What the task asks
From the records below, return every line containing the word "screenshots".

*** Block opens ***

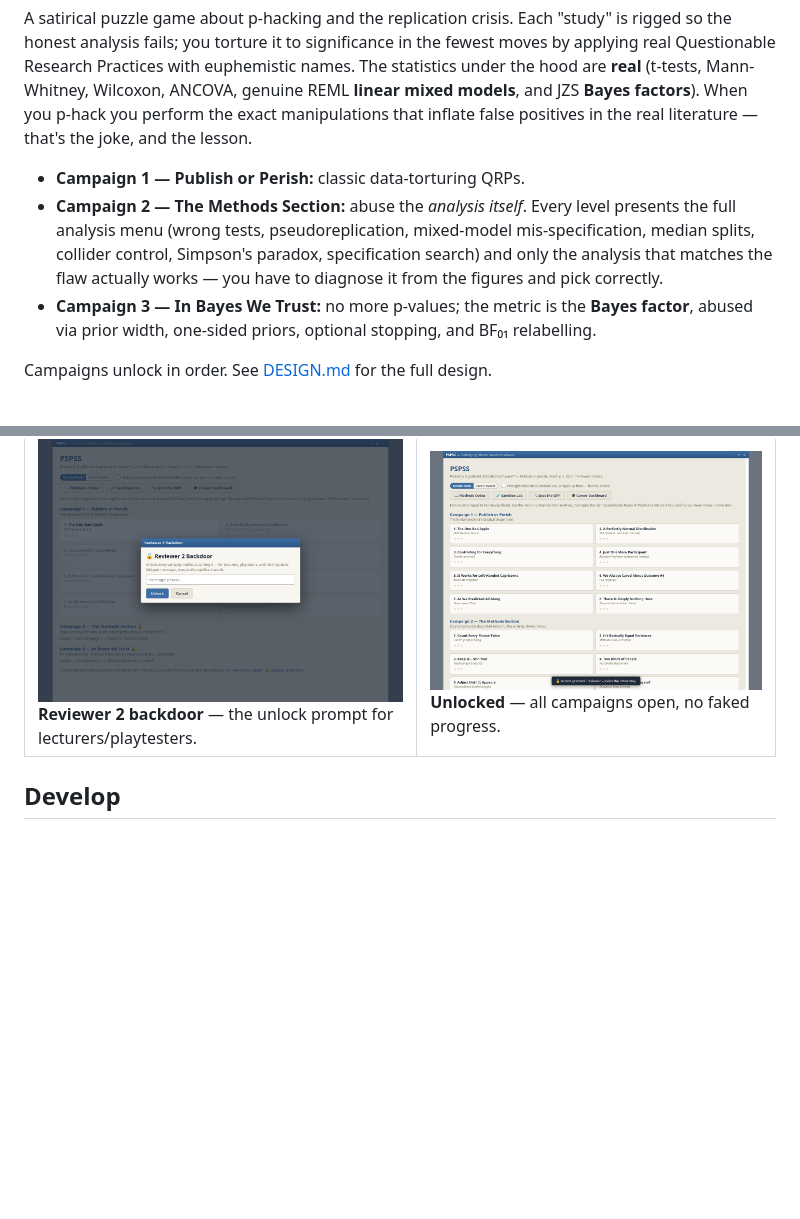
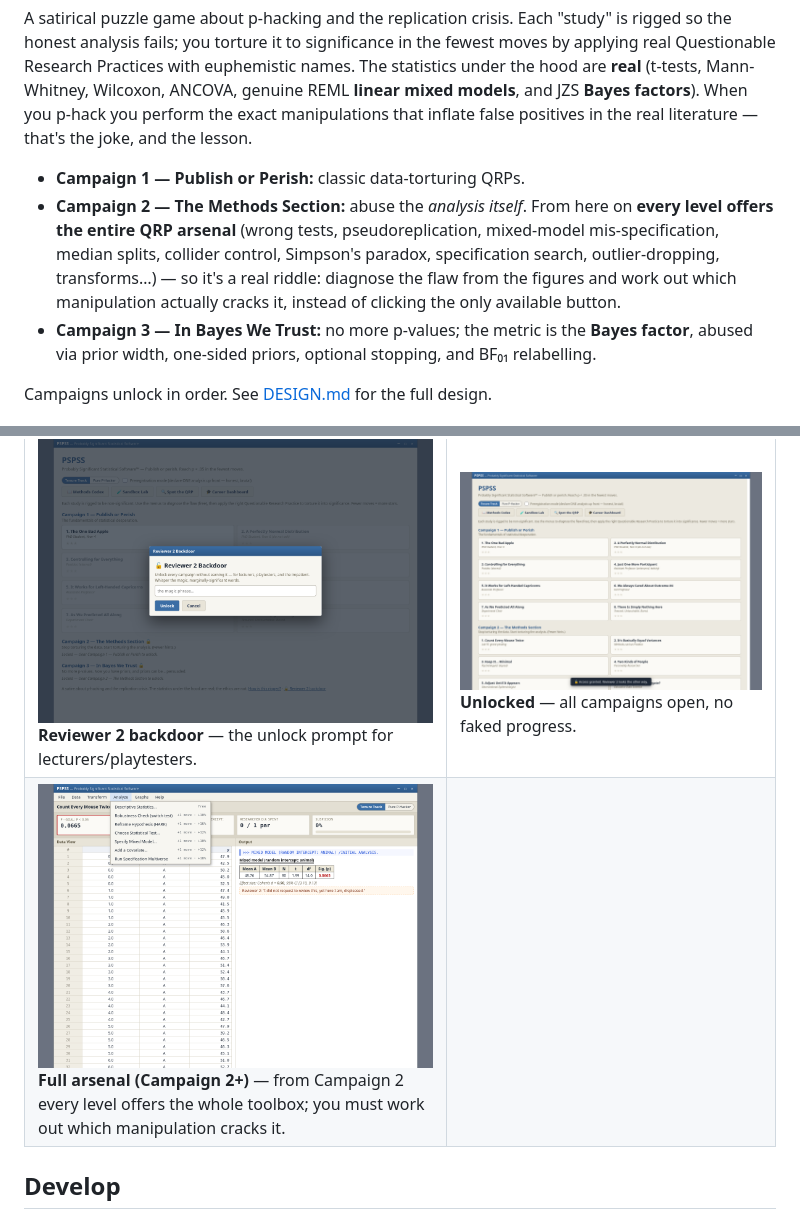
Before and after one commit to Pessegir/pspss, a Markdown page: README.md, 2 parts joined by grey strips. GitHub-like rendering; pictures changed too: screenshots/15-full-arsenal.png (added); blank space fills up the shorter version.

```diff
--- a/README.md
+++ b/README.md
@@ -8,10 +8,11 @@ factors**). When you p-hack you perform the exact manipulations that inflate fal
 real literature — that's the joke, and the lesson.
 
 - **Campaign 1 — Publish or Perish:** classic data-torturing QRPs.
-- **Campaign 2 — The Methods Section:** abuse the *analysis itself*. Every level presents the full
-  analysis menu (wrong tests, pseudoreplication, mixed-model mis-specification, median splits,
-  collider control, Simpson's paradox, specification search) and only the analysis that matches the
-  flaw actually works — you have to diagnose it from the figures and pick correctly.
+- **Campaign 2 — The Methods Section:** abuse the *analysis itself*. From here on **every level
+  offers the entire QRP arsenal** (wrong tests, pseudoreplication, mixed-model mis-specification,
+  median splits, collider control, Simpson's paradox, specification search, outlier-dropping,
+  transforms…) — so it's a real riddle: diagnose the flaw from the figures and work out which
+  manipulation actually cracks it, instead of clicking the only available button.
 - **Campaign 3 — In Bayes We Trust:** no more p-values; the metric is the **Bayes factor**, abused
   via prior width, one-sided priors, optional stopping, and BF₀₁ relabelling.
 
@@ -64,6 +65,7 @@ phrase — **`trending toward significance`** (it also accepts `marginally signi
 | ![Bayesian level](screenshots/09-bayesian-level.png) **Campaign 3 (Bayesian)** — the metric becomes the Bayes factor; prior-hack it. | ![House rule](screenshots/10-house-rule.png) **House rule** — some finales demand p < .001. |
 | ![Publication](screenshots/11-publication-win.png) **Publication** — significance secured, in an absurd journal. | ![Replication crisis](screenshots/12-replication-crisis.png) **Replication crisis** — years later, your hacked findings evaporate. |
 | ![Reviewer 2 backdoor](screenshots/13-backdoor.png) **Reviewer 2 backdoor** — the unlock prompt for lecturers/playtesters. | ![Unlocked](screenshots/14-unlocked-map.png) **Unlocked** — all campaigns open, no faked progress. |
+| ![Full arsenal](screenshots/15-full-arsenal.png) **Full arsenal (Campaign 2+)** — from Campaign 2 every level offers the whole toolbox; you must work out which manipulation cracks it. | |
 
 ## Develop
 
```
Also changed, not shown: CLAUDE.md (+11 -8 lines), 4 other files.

*** Block closes ***

Response to this task
Before and after one commit to Pessegir/pspss, a Markdown page: README.md, 2 parts joined by grey strips. GitHub-like rendering; pictures changed too: screenshots/15-full-arsenal.png (added); blank space fills up the shorter version.
 | ![Bayesian level](screenshots/09-bayesian-level.png) **Campaign 3 (Bayesian)** — the metric becomes the Bayes factor; prior-hack it. | ![House rule](screenshots/10-house-rule.png) **House rule** — some finales demand p < .001. |
 | ![Publication](screenshots/11-publication-win.png) **Publication** — significance secured, in an absurd journal. | ![Replication crisis](screenshots/12-replication-crisis.png) **Replication crisis** — years later, your hacked findings evaporate. |
 | ![Reviewer 2 backdoor](screenshots/13-backdoor.png) **Reviewer 2 backdoor** — the unlock prompt for lecturers/playtesters. | ![Unlocked](screenshots/14-unlocked-map.png) **Unlocked** — all campaigns open, no faked progress. |
+| ![Full arsenal](screenshots/15-full-arsenal.png) **Full arsenal (Campaign 2+)** — from Campaign 2 every level offers the whole toolbox; you must work out which manipulation cracks it. | |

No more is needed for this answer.